What is the count of lines in the material below that hold "import"? Answer with only that number.
Top of Source information
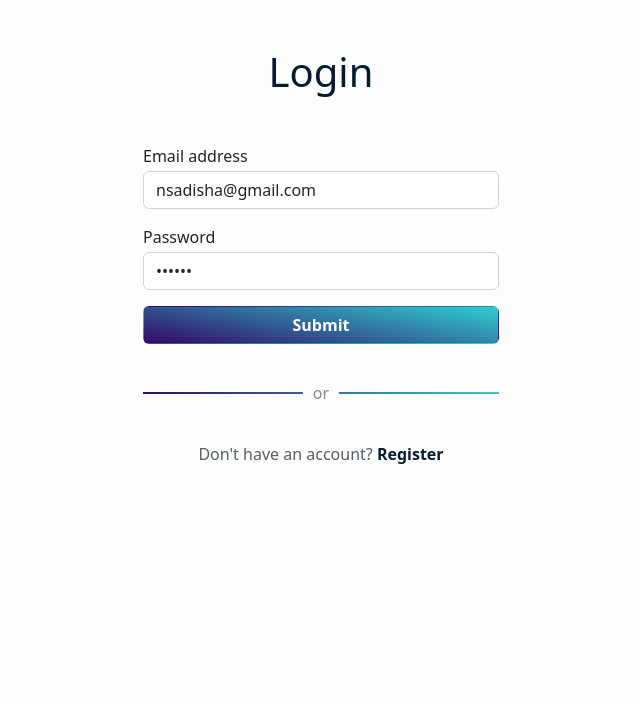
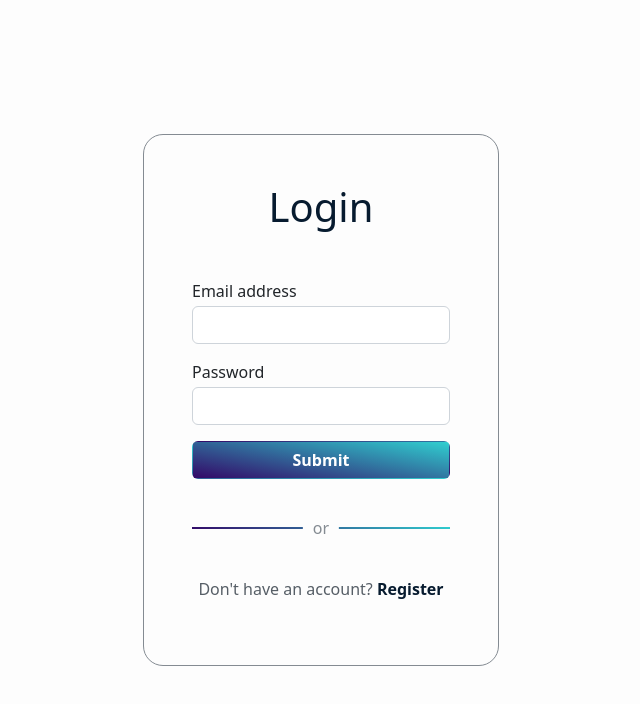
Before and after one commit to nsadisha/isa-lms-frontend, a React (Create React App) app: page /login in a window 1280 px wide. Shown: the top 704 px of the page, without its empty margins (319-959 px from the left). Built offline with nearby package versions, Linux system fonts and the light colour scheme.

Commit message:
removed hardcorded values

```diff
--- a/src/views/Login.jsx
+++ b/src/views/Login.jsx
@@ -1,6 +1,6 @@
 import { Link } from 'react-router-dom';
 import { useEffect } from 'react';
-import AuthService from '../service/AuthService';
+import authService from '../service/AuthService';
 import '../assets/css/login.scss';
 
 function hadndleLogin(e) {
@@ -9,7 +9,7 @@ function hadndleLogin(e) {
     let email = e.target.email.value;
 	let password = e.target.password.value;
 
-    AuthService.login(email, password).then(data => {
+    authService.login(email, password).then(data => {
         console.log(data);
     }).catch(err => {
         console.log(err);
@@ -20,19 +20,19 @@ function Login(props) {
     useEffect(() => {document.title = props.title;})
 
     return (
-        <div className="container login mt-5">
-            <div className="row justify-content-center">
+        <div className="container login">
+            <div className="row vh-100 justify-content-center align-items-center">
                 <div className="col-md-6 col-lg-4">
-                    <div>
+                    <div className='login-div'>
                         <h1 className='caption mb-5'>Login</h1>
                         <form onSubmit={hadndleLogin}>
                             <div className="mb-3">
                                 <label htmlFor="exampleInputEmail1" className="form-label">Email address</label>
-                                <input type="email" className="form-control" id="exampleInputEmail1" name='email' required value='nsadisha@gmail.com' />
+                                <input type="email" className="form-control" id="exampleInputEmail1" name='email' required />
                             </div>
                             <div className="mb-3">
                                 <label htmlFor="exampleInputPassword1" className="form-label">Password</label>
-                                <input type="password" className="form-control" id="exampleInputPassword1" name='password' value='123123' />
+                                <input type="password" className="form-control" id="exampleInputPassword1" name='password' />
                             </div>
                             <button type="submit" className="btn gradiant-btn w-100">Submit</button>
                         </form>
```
Bottom of Source information
Response for this exercise: 5